The sill bar. Back in 2003 when SCCA was running the show, there was a movement in the rules to get an additional door bar added. Before this, you only needed 1 bar going from the main hoop to the front A-pillar. I can’t even imagine sliding sideways at 90MPH with a single 1.5″ door bar… Then again, cars used to be made from steel and not hydroformed .0025″ thick zinc coated plastic sheets. 😉 The solution was to add a straight bar from the main hoop to the A-Pillar close to the floor on the sill. A lot of rallyists started adding the full “X” WITH a sill bar, but the minimum in the rules (as of mid-2011) is only 2 door bars. Sill bar and a diagonal, OR just the “X”. After seeing a car take a tree stump in the door with just the “X” – we’ll be adding the additional sill bar.

The bar from the corner of the windshield to the floor (along the A-Pillar) is now mandatory and we’re considering adding it to our production car. These cars are “jellybeans” and where a 1988 VW makes a 45% bend for the windshield, the Dodge “cab forward” design is this 15% decaying slope that needs to be strengthened if it’s to survive a hit there.

If this design looks impossible to get in or out of the car with, consider that the stock dash extends beyond where the A-Pillar diagonal is, and the proposed door bars are no higher then the ones in our Production car.
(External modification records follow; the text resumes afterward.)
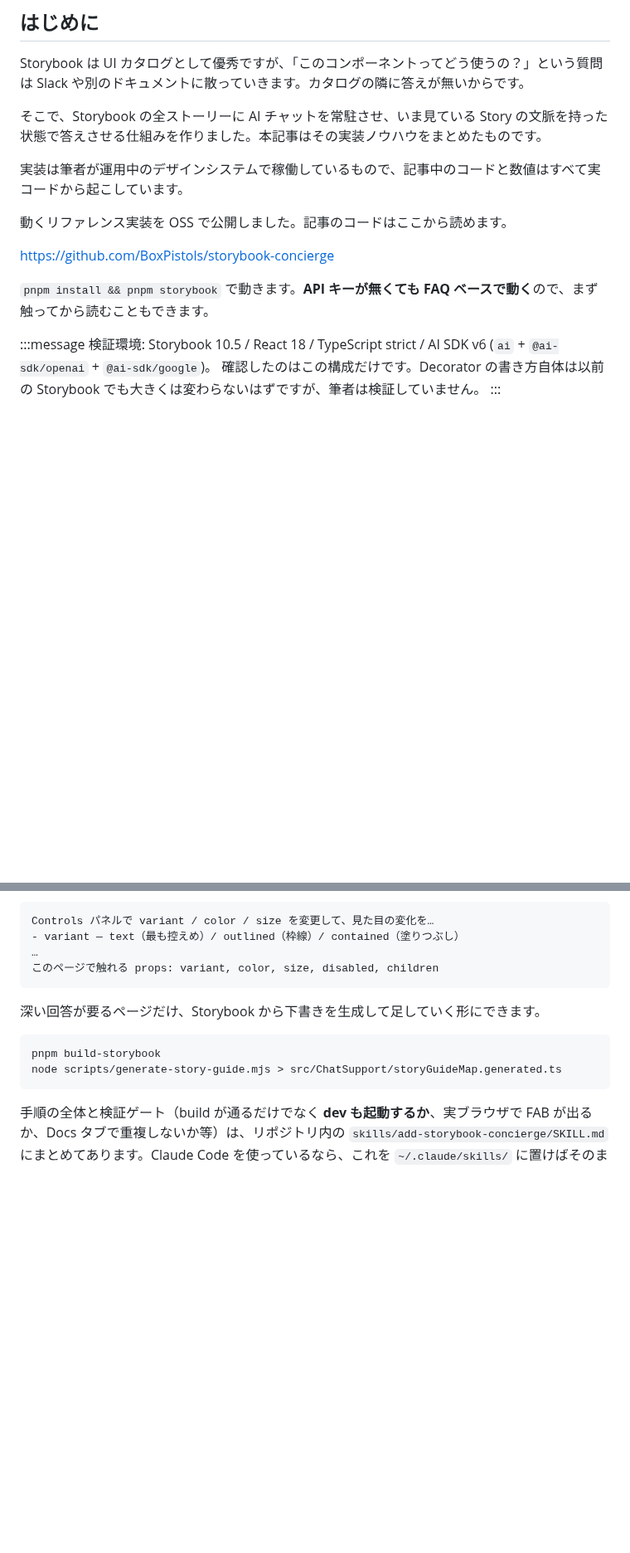
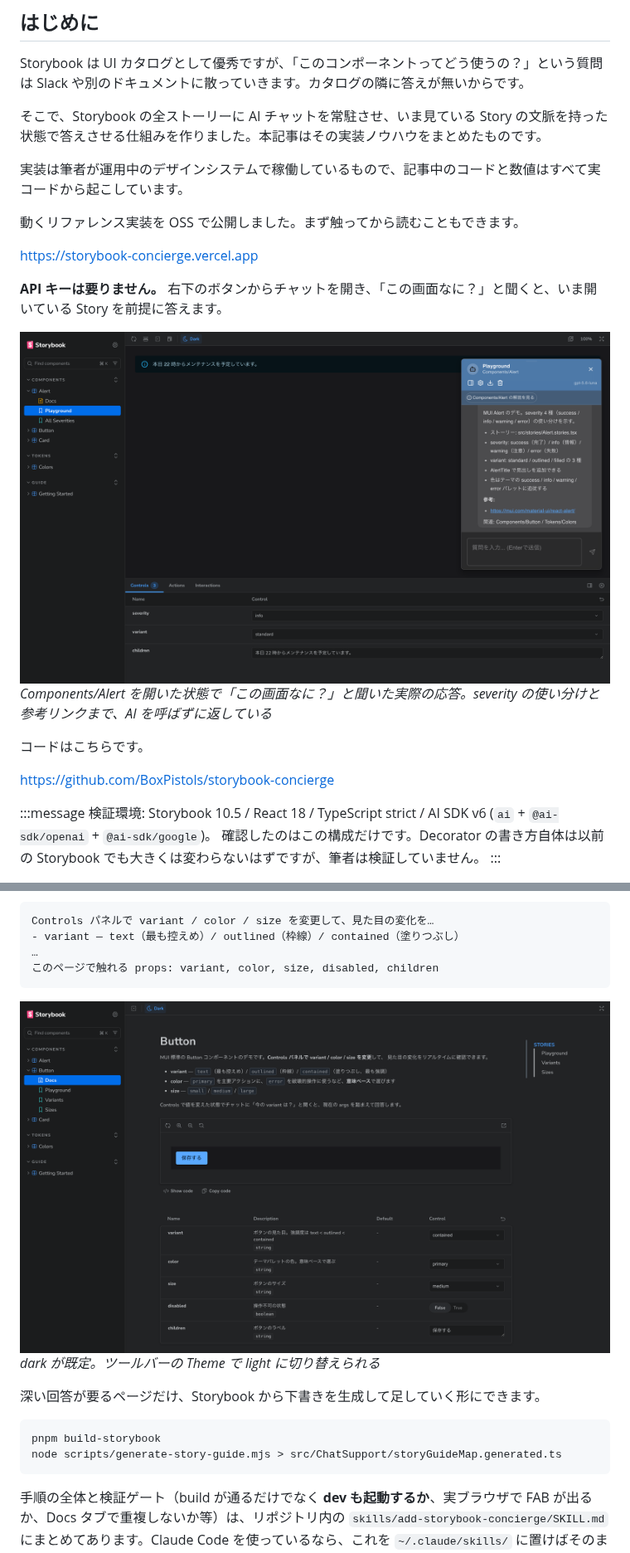
Before and after one commit to BoxPistols/zenn-content, a Markdown page: articles/storybook-ai-chat-integration.md, 2 parts joined by grey strips. Shown at 83% size. Rendered like a GitHub page; pictures changed too: images/storybook-ai-chat-integration/01-docs.png (added), images/storybook-ai-chat-integration/02-page-context.png (added); blank space fills up the shorter version.

Commit message:
docs: デモ URL とキャプチャを追加
https://storybook-concierge.vercel.app

冒頭を「まず触ってから読める」導線に変え、実際の応答のキャプチャを添えた。
キャプチャは本番から撮影したもので、Components/Alert を開いた状態で
「この画面なに？」と聞いた実応答（AI を呼ばずに severity の使い分けと
参考リンクまで返している）。

画像は Zenn の規約どおり images/<slug>/ に配置。

published: false のまま

Co-Authored-By: Claude Opus 5 (1M context) <noreply@anthropic.com>
Claude-Session: https://claude.ai/code/session_01Jav2H6vtcjoLJk6N34N8hD

````diff
--- a/articles/storybook-ai-chat-integration.md
+++ b/articles/storybook-ai-chat-integration.md
@@ -14,11 +14,18 @@ Storybook は UI カタログとして優秀ですが、「このコンポーネ
 
 実装は筆者が運用中のデザインシステムで稼働しているもので、記事中のコードと数値はすべて実コードから起こしています。
 
-動くリファレンス実装を OSS で公開しました。記事のコードはここから読めます。
+動くリファレンス実装を OSS で公開しました。まず触ってから読むこともできます。
+
+https://storybook-concierge.vercel.app
+
+**API キーは要りません。** 右下のボタンからチャットを開き、「この画面なに？」と聞くと、いま開いている Story を前提に答えます。
+
+![ページ文脈の回答](/images/storybook-ai-chat-integration/02-page-context.png)
+*Components/Alert を開いた状態で「この画面なに？」と聞いた実際の応答。severity の使い分けと参考リンクまで、AI を呼ばずに返している*
+
+コードはこちらです。
 
 https://github.com/BoxPistols/storybook-concierge
-
-`pnpm install && pnpm storybook` で動きます。**API キーが無くても FAQ ベースで動く**ので、まず触ってから読むこともできます。
 
 :::message
 検証環境: Storybook 10.5 / React 18 / TypeScript strict / AI SDK v6 (`ai` + `@ai-sdk/openai` + `@ai-sdk/google`)。
@@ -1037,6 +1044,9 @@ Controls パネルで variant / color / size を変更して、見た目の変
 このページで触れる props: variant, color, size, disabled, children
 ```
 
+![Docs ページ](/images/storybook-ai-chat-integration/01-docs.png)
+*dark が既定。ツールバーの Theme で light に切り替えられる*
+
 深い回答が要るページだけ、Storybook から下書きを生成して足していく形にできます。
 
 ```bash
````
Also changed, not shown: images/storybook-ai-chat-integration/03-light.png (added).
Will the full “X” make it a little harder to get in and out? I’m sure. Will we be going a little faster then in our Production car? Absolutely!